This was my first visit since they opened.  How brilliant is this?  They sell running shoes and related gear.  And they sell a unique selection of tap beer in an attached pub.  I still wasn’t feeling up to par Sunday, so I can’t critique the brews.  But I just like having the option.  They organize group runs along the Longmont Greenbelt on Saturday mornings and supply Scratch sports drink along the route.  Check them out.

I got some good runs in during the work week, although my legs felt heavy most days.  Felt so much better this morning though.  I went out early on the LoBo Trail for 21 miles.  The temperature started out well below 60°.  It was only 64° three hours later when I finished.  Rain clouds hung low, nearly kissing the ground.  I love Colorado clouds.

The cool weather supported a fast pace.  My goal wasn’t speed of course, simply the miles.  I suspect I started out fast to stay warm.  I ran a consistent 8:30 pace the first 12 miles.  I ran into Chris Price after 6 miles.  He ran 15 miles at a 7:30 pace.  Wow.  By 15 miles, I slowed down to a 9 minute clip.  My overall average came out at 8:50 per mile.  Makes me think, with similar conditions, I can expect to run a 9 minute pace for the Boulder Marathon in October.  Hope so.  Chris will be running as well and I suspect I might hang with him for his first two miles.  He starts out slow at around a 9 minute pace.  He’ll speed up to a 7 or so minute pace.  I imagine I’ll speed up to 8 minutes and then settle down to 8:30.  Then 9 minutes.

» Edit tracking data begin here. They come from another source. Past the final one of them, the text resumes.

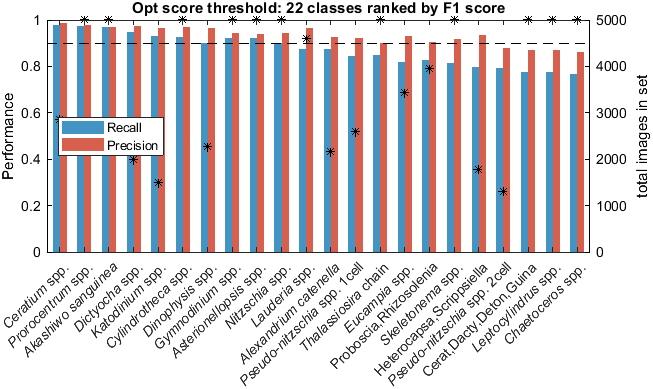
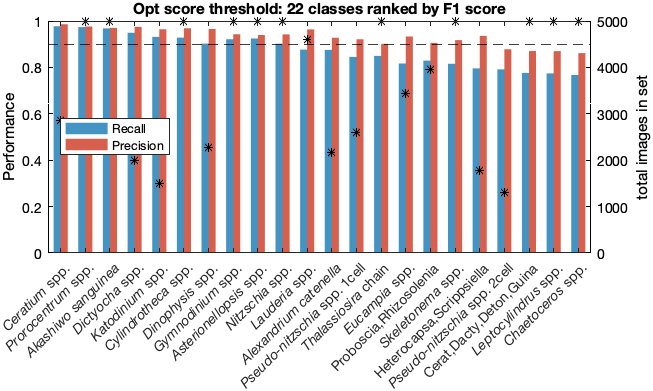
new classnum conversion

Changed region(s): [[0.0, 0.0, 1.0, 0.9871], [0.49, 0.9254, 0.5207, 0.9563]]

diff --git a/IFCB-Tools/compare_classifiers.m b/IFCB-Tools/compare_classifiers.m
@@ -1,0 +1,91 @@
+clear;
+Mac=1;
+nameL1='CCS_NOAA-OSU_v4';
+nameR1='CCS_v6';
+
+if Mac
+    basepath = '~/Documents/MATLAB/bloom-baby-bloom/';    
+    filepath = [basepath 'IFCB-Data/Shimada/class/'];
+    classidx=[basepath 'IFCB-Tools/convert_index_class/class_indices.mat'];
+    figpath = [filepath 'Figs/'];
+else
+    basepath='C:\Users\ifcbuser\Documents\GitHub\bloom-baby-bloom\';
+    filepath = [basepath 'IFCB-Data\Shimada\class\'];
+    classidx=[basepath 'IFCB-Tools\convert_index_class\class_indices.mat'];    
+    figpath = [filepath 'Figs\'];    
+end
+addpath(genpath(basepath));
+
+load([filepath 'performance_classifier_' nameL1],'all'); L1i=flipud(all); 
+load([filepath 'performance_classifier_' nameR1],'all'); R1=flipud(all);
+maxn=round(max([R1.total]),-2);
+[~,class]=get_class_ind( R1.class,'all',classidx);
+
+%% find and fill gaps, if they exist
+L1=R1;
+[~,ib]=ismember(R1.class,L1i.class);
+for i=1:length(ib)
+    if ib(i)>0
+        L1.total(i)= L1i.total(ib(i));
+        L1.R(i)= L1i.R(ib(i));
+        L1.P(i)= L1i.P(ib(i));        
+        L1.F1(i)= L1i.F1(ib(i));                
+    else
+        L1.total(i)=0;
+        L1.R(i)=NaN;
+        L1.P(i)=NaN;        
+        L1.F1(i)=NaN;                
+    end
+end
+
+
+%%
+figure('Units','inches','Position',[1 1 5 6],'PaperPositionMode','auto');
+
+tiledlayout(1,1)
+blankY=ones(size(R1.F1));
+blankX=ones(1,3);
+C1 = [[L1.F1,R1.F1,blankY];blankX];
+pcolor(nexttile,C1)
+
+set(gca,'ylim',[1 (length(class)+1)],'ytick',1.5:1:length(class)+.5,...
+    'yticklabel',class,'xlim',[1 3],'xtick',1.5:1:3.5,'tickdir','out',...
+    'xticklabel',{'NOAA-OSU','NOAA-OSU-UCSC'},'fontsize',10,'xaxislocation','top');
+    xtickangle(30);
+
+    colormap(parula); caxis([0.8 1]);
+    h=colorbar('north'); %h.Label.String = label; h.Label.FontSize = 12;               
+    hp=get(h,'pos'); 
+    hp=[.4*hp(1) 1.08*hp(2) .7*hp(3) 0.7*hp(4)]; % [left, bottom, width, height].
+    set(h,'pos',hp,'xaxisloc','top','fontsize',9); 
+    h.Label.String = 'F1 score';    
+    h.Label.FontSize = 11;  
+
+    set(gcf,'color','w');
+    exportgraphics(gcf,[figpath 'pcolor_CCS_classifier_compare.png'],'Resolution',100)    
+hold off
+
+%% plot comparison or Regional vs Local classifier
+figure('Units','inches','Position',[1 1 7 4],'PaperPositionMode','auto');
+
+yyaxis left;
+b=bar([L1.F1 R1.F1],'Barwidth',1,'linestyle','none'); hold on
+col=flipud(brewermap(2,'RdBu')); 
+for i=1:length(b)
+    set(b(i),'FaceColor',col(i,:));
+end  
+hold on;
+set(gca,'xlim',[0.5 (length(class)+.5)], 'xtick', 1:length(class), 'ylim',[0 1],...
+    'xticklabel', class,'ycolor','k','tickdir','out');
+ylabel('F1 score','color','k');
+
+yyaxis right;
+plot(.8:1:length(class),L1.total,'k*',1.2:1:length(class)+.2,R1.total,'ks'); hold on
+ylabel('total images in set');
+set(gca,'ycolor','k', 'xtick', 1:length(class),'ylim',[0 maxn], 'xticklabel', class); hold on
+legend('NOAA-OSU', 'NOAA-OSU-UCSC','Location','NorthOutside')
+xtickangle(45);
+%%
+set(gcf,'color','w');
+print(gcf,'-dpng','-r100',[figpath 'classifier_compare' nameL '.png']);
+hold off

diff --git a/IFCB-Tools/convert_index_class/convert_classnum_UCSC2NWFSC.m b/IFCB-Tools/convert_index_class/convert_classnum_UCSC2NWFSC.m
@@ -13,9 +13,13 @@ function [ classnum ] = convert_classnum_UCSC2NWFSC( Z )
 % UCSC_num=[	33	71	73	34	72	49	85	70	65	2	63	3	54	35	58	24	31	36	86	4	94	64	82	67	37	5	62	80	26	74	77	25	55	38	95	52	59	6	76	7	8	53	9	27	39	40	75	10	11	60	12	13	66	28	14	90	84	61	68	15	41	16	51	17	93	32	83	42	78	18	81	43	44	92	45	19	46	47	30	50	20	56	29	89	21	22	91	87	88	48	23	69	1	79	96	57];
 % NWFSC_num=[	4	5	5	5	5	1	1	1	1	13	14	16	1	18	1	1	1	22	57	23	1	1	1	28	29	30	32	1	1	1	1	1	1	39	40	1	43	45	1	47	48	1	1	1	55	56	1	58	59	25	65	66	67	1	69	72	1	1	74	1	77	78	1	80	1	81	1	82	1	85	1	87	89	90	92	93	1	1	1	1	99	1	1	102	103	1	106	107	108	109	110	1	1	111	1	1];
 
-%grouped Scrip/Heterocapsa and Rhiz/Prob 09Feb2023
+% %grouped Scrip/Heterocapsa and Rhiz/Prob 09Feb2023
+% UCSC_num=	[33	71	73	34	72	49	85	70	65	2	63	3	54	35	58	24	31	36	86	4	94	64	82	67	37	5	62	80	26	74	77	25	55	38	95	52	59	6	76	7	8	53	9	27	39	40	75	10	11	60	12	13	66	28	14	90	84	61	68	15	41	16	51	17	93	32	83	42	78	18	81	43	44	92	45	19	46	47	30	50	20	56	29	89	21	22	91	87	88	48	23	69	1	79	96	57];
+% NWFSC_num=	[4	5	5	5	5	1	1	1	1	13	14	16	1	18	1	1	1	22	57	23	1	1	1	28	29	30	32	1	1	1	1	1	1	39	40	1	43	45	1	47	48	1	1	1	55	56	1	58	59	25	65	66	67	1	69	72	1	1	74	1	77	78	1	80	1	81	1	82	1	85	1	87	89	90	92	93	1	1	96	97	99	1	1	102	103	1	106	107	108	109	110	1	1	111	1	1];
+
+%only select UCSC classes: Gymnodinium, Heterocapsa, Scrippsiella, Eucampia, Prorocentrum, Margalefidinium
 UCSC_num=	[33	71	73	34	72	49	85	70	65	2	63	3	54	35	58	24	31	36	86	4	94	64	82	67	37	5	62	80	26	74	77	25	55	38	95	52	59	6	76	7	8	53	9	27	39	40	75	10	11	60	12	13	66	28	14	90	84	61	68	15	41	16	51	17	93	32	83	42	78	18	81	43	44	92	45	19	46	47	30	50	20	56	29	89	21	22	91	87	88	48	23	69	1	79	96	57];
-NWFSC_num=	[4	5	5	5	5	1	1	1	1	13	14	16	1	18	1	1	1	22	57	23	1	1	1	28	29	30	32	1	1	1	1	1	1	39	40	1	43	45	1	47	48	1	1	1	55	56	1	58	59	25	65	66	67	1	69	72	1	1	74	1	77	78	1	80	1	81	1	82	1	85	1	87	89	90	92	93	1	1	96	97	99	1	1	102	103	1	106	107	108	109	110	1	1	111	1	1];
+NWFSC_num=	[1	1	1	1	1	1	1	1	1	1	1	1	1	1	1	1	1	1	1	1	1	1	1	1	29	1	1	1	1	1	1	1	1	1	1	1	1	1	1	1	48	1	1	1	55	1	1	1	1	1	1	1	1	1	1	1	1	1	1	1	1	1	1	1	1	1	1	1	1	1	1	1	89	1	1	1	1	1	1	97	1	1	1	1	1	1	1	1	1	1	1	1	1	1	1	1];
 
 classnum=changem(Z,NWFSC_num,UCSC_num);
 

diff --git a/IFCB-Tools/plot_classifier_performance.m b/IFCB-Tools/plot_classifier_performance.m
@@ -1,12 +1,6 @@
-<<<<<<< Updated upstream
 clear;
-Mac=0;
-name='CCS_NOAA-OSU_v4';
-=======
-clear; close all;
 Mac=1;
-name='CCS_v3';
->>>>>>> Stashed changes
+name='CCS_NOAA-OSU_v4';
 
 if Mac
     basepath = '~/Documents/MATLAB/bloom-baby-bloom/';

I started to feel fatigue today at 12 miles.  My arm started to hurt after 15 miles.  That’s not unusual in a marathon, that muscles you would not normally associate with running begin to hurt.  In addition to breaking in my new shoes, I experimented with two new nutritional supplies.  I loaded up on 70 ounces of Skratch in my Camelbak.  With the cool weather, I only drank about 30 ounces.  Scratch is brewed in Boulder.  It’s highly valued by runners and analysts for its even digestion on long runs and bike rides.  I also ate three Hammer Gels, one at 6, then 10 and again at 12 miles.  I was quite pleased with these gels because normally they make me want to puke.  These were so flavor neutral that I didn’t even need to rinse out my mouth after eating them.  I didn’t experience any gastrointestinal distress today so I think both these products will work out nicely for the marathon.  I’m considering wearing my camelbak so I can drink something more nutritional than the free Gatorade at the aid stations.